(Web page revision data)
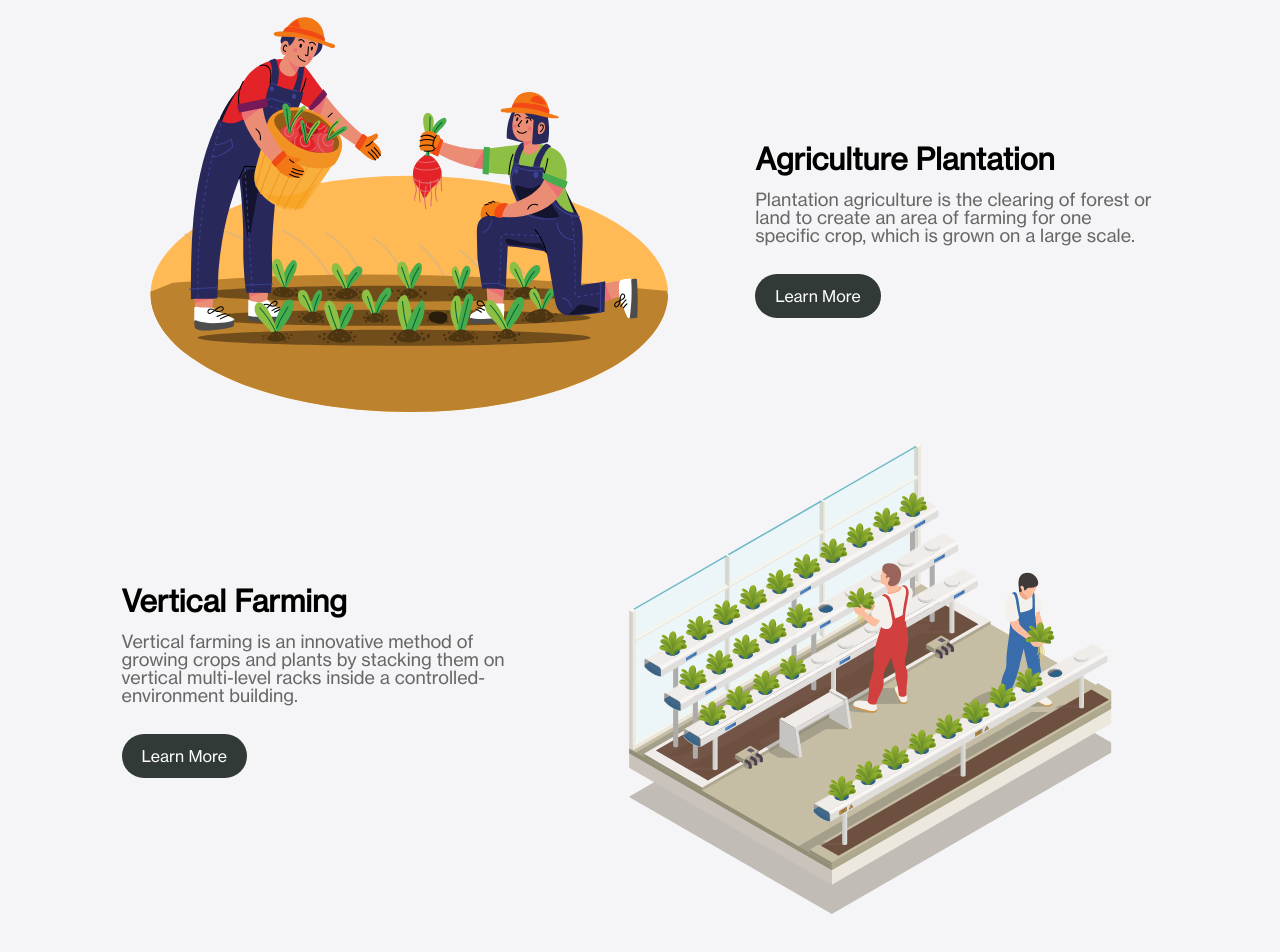
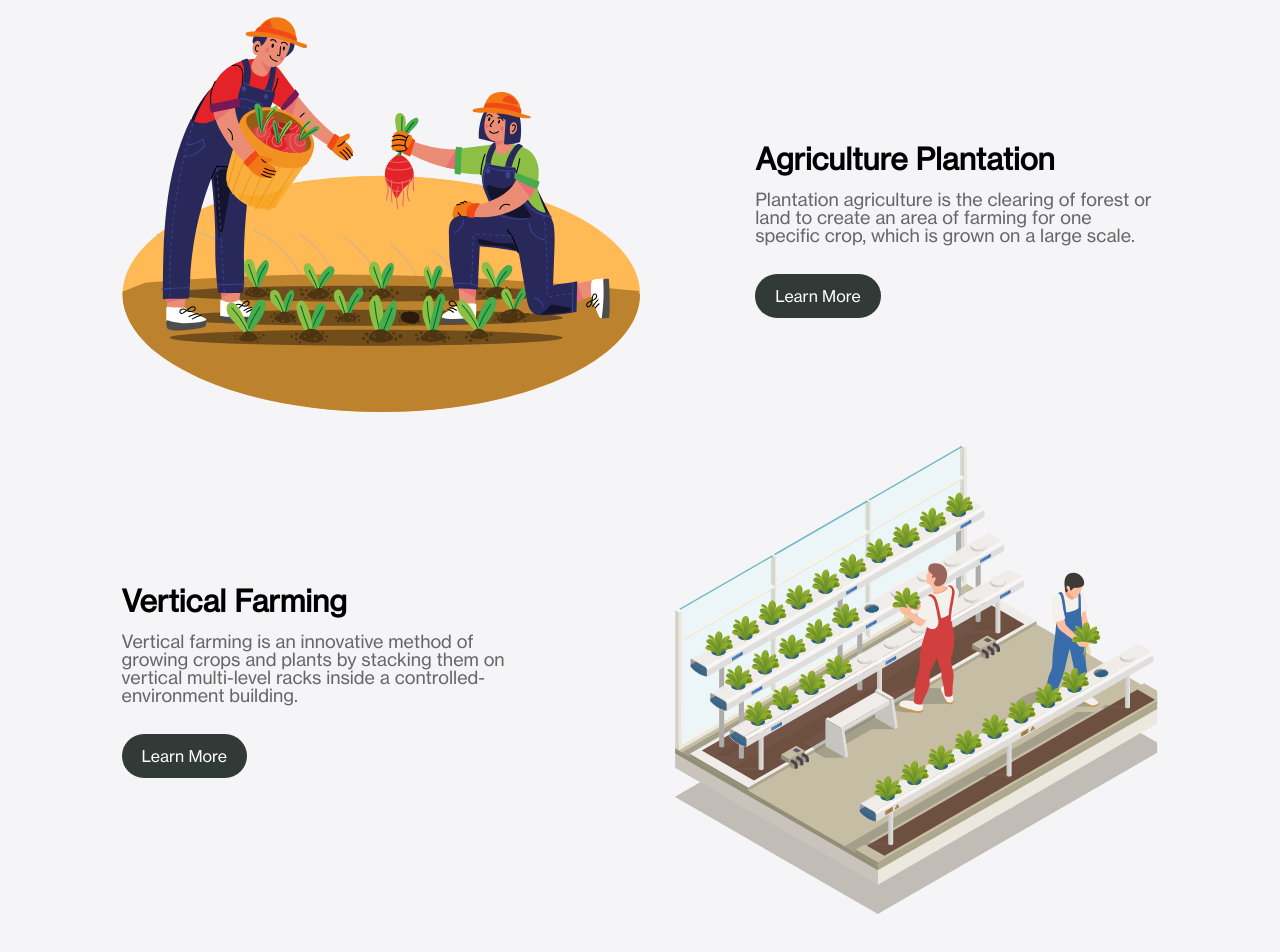
Before and after one commit to aryadira/greenverse, a React (Vite) app: page / in a window 1280 px wide. Shown: the part 2746-3698 px from the top of the page. Built offline with nearby package versions, Linux system fonts and the light colour scheme; the HTML template or start-up script is replaced by a standard one.

Commit message:
Section Infra

```diff
--- a/src/components/sections/SectionInfrastructure.jsx
+++ b/src/components/sections/SectionInfrastructure.jsx
@@ -12,12 +12,12 @@ const SectionInfrastructure = () => {
                     <a href="" className='py-3 px-5 rounded-full bg-[#313A36] text-white'>Learn More</a>
                 </div>
             </div>
-            <div className="left-content w-[50%] flex justify-center">
+            <div className="left-content w-[50%] flex justify-end">
                 <img src={ infra2 } alt="" />
             </div>
         </div>
         <div className="container flex w-full mt-5 justify-evenly items-center ">
-            <div className="left-content w-[50%] flex justify-center">
+            <div className="left-content w-[50%] flex justify-start">
                 <img src={ infra3 } alt="" />
             </div>
             <div className="left-content w-[35%] mt-10">
@@ -36,7 +36,7 @@ const SectionInfrastructure = () => {
                     <a href="" className='py-3 px-5 rounded-full bg-[#313A36] text-white'>Learn More</a>
                 </div>
             </div>
-            <div className="left-content w-[50%] flex justify-center">
+            <div className="left-content w-[50%] flex justify-end">
                 <img src={ infra4 } alt="" />
             </div>
         </div>
```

- **Aim of the task**
Exactly as written, copy the entries above without their pictures.

- **Output of the exercise**
Before and after one commit to aryadira/greenverse, a React (Vite) app: page / in a window 1280 px wide. Shown: the part 2746-3698 px from the top of the page. Built offline with nearby package versions, Linux system fonts and the light colour scheme; the HTML template or start-up script is replaced by a standard one.

Commit message:
Section Infra

```diff
--- a/src/components/sections/SectionInfrastructure.jsx
+++ b/src/components/sections/SectionInfrastructure.jsx
@@ -12,12 +12,12 @@ const SectionInfrastructure = () => {
                     <a href="" className='py-3 px-5 rounded-full bg-[#313A36] text-white'>Learn More</a>
                 </div>
             </div>
-            <div className="left-content w-[50%] flex justify-center">
+            <div className="left-content w-[50%] flex justify-end">
                 <img src={ infra2 } alt="" />
             </div>
         </div>
         <div className="container flex w-full mt-5 justify-evenly items-center ">
-            <div className="left-content w-[50%] flex justify-center">
+            <div className="left-content w-[50%] flex justify-start">
                 <img src={ infra3 } alt="" />
             </div>
             <div className="left-content w-[35%] mt-10">
@@ -36,7 +36,7 @@ const SectionInfrastructure = () => {
                     <a href="" className='py-3 px-5 rounded-full bg-[#313A36] text-white'>Learn More</a>
                 </div>
             </div>
-            <div className="left-content w-[50%] flex justify-center">
+            <div className="left-content w-[50%] flex justify-end">
                 <img src={ infra4 } alt="" />
             </div>
         </div>
```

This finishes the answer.